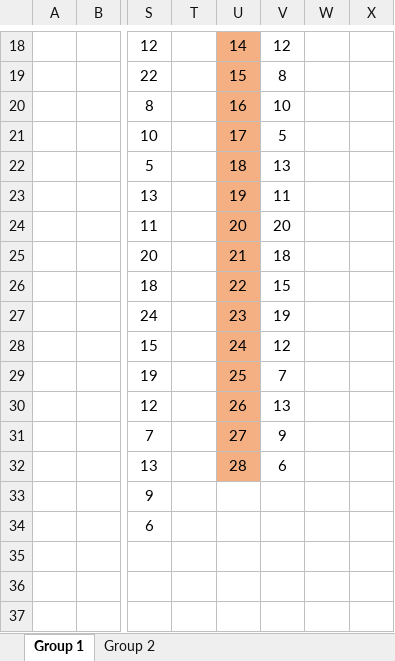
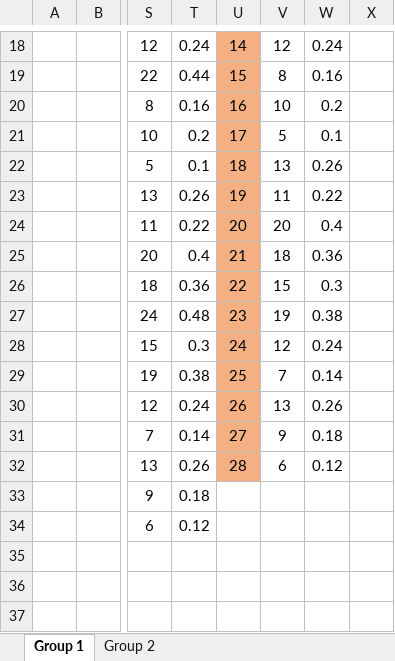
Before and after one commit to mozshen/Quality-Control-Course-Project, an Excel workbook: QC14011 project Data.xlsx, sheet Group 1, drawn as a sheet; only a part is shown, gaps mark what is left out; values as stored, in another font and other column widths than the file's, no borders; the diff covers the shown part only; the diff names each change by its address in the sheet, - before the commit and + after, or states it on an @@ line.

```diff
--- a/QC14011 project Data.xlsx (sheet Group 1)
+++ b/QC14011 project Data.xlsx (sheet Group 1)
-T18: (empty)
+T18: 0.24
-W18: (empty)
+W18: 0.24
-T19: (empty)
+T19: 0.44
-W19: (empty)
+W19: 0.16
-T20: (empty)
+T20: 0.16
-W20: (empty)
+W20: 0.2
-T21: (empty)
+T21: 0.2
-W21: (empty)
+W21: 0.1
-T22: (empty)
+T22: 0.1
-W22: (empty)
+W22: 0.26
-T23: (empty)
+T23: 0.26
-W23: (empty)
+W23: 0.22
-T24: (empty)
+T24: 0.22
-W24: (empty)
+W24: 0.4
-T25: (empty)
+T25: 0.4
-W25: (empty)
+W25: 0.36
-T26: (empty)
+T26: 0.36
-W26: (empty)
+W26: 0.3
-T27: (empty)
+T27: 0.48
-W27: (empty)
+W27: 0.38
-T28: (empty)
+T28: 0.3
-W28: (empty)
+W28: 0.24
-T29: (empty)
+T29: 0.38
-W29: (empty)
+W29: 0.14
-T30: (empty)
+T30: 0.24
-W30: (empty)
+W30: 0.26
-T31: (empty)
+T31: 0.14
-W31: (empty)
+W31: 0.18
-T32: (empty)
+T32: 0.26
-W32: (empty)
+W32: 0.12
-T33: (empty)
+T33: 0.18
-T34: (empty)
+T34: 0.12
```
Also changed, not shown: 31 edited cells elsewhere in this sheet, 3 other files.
************
**What the exercise asks:**
Restate the data word for word, minus any images.

**Your response:**
Before and after one commit to mozshen/Quality-Control-Course-Project, an Excel workbook: QC14011 project Data.xlsx, sheet Group 1, drawn as a sheet; only a part is shown, gaps mark what is left out; values as stored, in another font and other column widths than the file's, no borders; the diff covers the shown part only; the diff names each change by its address in the sheet, - before the commit and + after, or states it on an @@ line.

```diff
--- a/QC14011 project Data.xlsx (sheet Group 1)
+++ b/QC14011 project Data.xlsx (sheet Group 1)
-T18: (empty)
+T18: 0.24
-W18: (empty)
+W18: 0.24
-T19: (empty)
+T19: 0.44
-W19: (empty)
+W19: 0.16
-T20: (empty)
+T20: 0.16
-W20: (empty)
+W20: 0.2
-T21: (empty)
+T21: 0.2
-W21: (empty)
+W21: 0.1
-T22: (empty)
+T22: 0.1
-W22: (empty)
+W22: 0.26
-T23: (empty)
+T23: 0.26
-W23: (empty)
+W23: 0.22
-T24: (empty)
+T24: 0.22
-W24: (empty)
+W24: 0.4
-T25: (empty)
+T25: 0.4
-W25: (empty)
+W25: 0.36
-T26: (empty)
+T26: 0.36
-W26: (empty)
+W26: 0.3
-T27: (empty)
+T27: 0.48
-W27: (empty)
+W27: 0.38
-T28: (empty)
+T28: 0.3
-W28: (empty)
+W28: 0.24
-T29: (empty)
+T29: 0.38
-W29: (empty)
+W29: 0.14
-T30: (empty)
+T30: 0.24
-W30: (empty)
+W30: 0.26
-T31: (empty)
+T31: 0.14
-W31: (empty)
+W31: 0.18
-T32: (empty)
+T32: 0.26
-W32: (empty)
+W32: 0.12
-T33: (empty)
+T33: 0.18
-T34: (empty)
+T34: 0.12
```
Also changed, not shown: 31 edited cells elsewhere in this sheet, 3 other files.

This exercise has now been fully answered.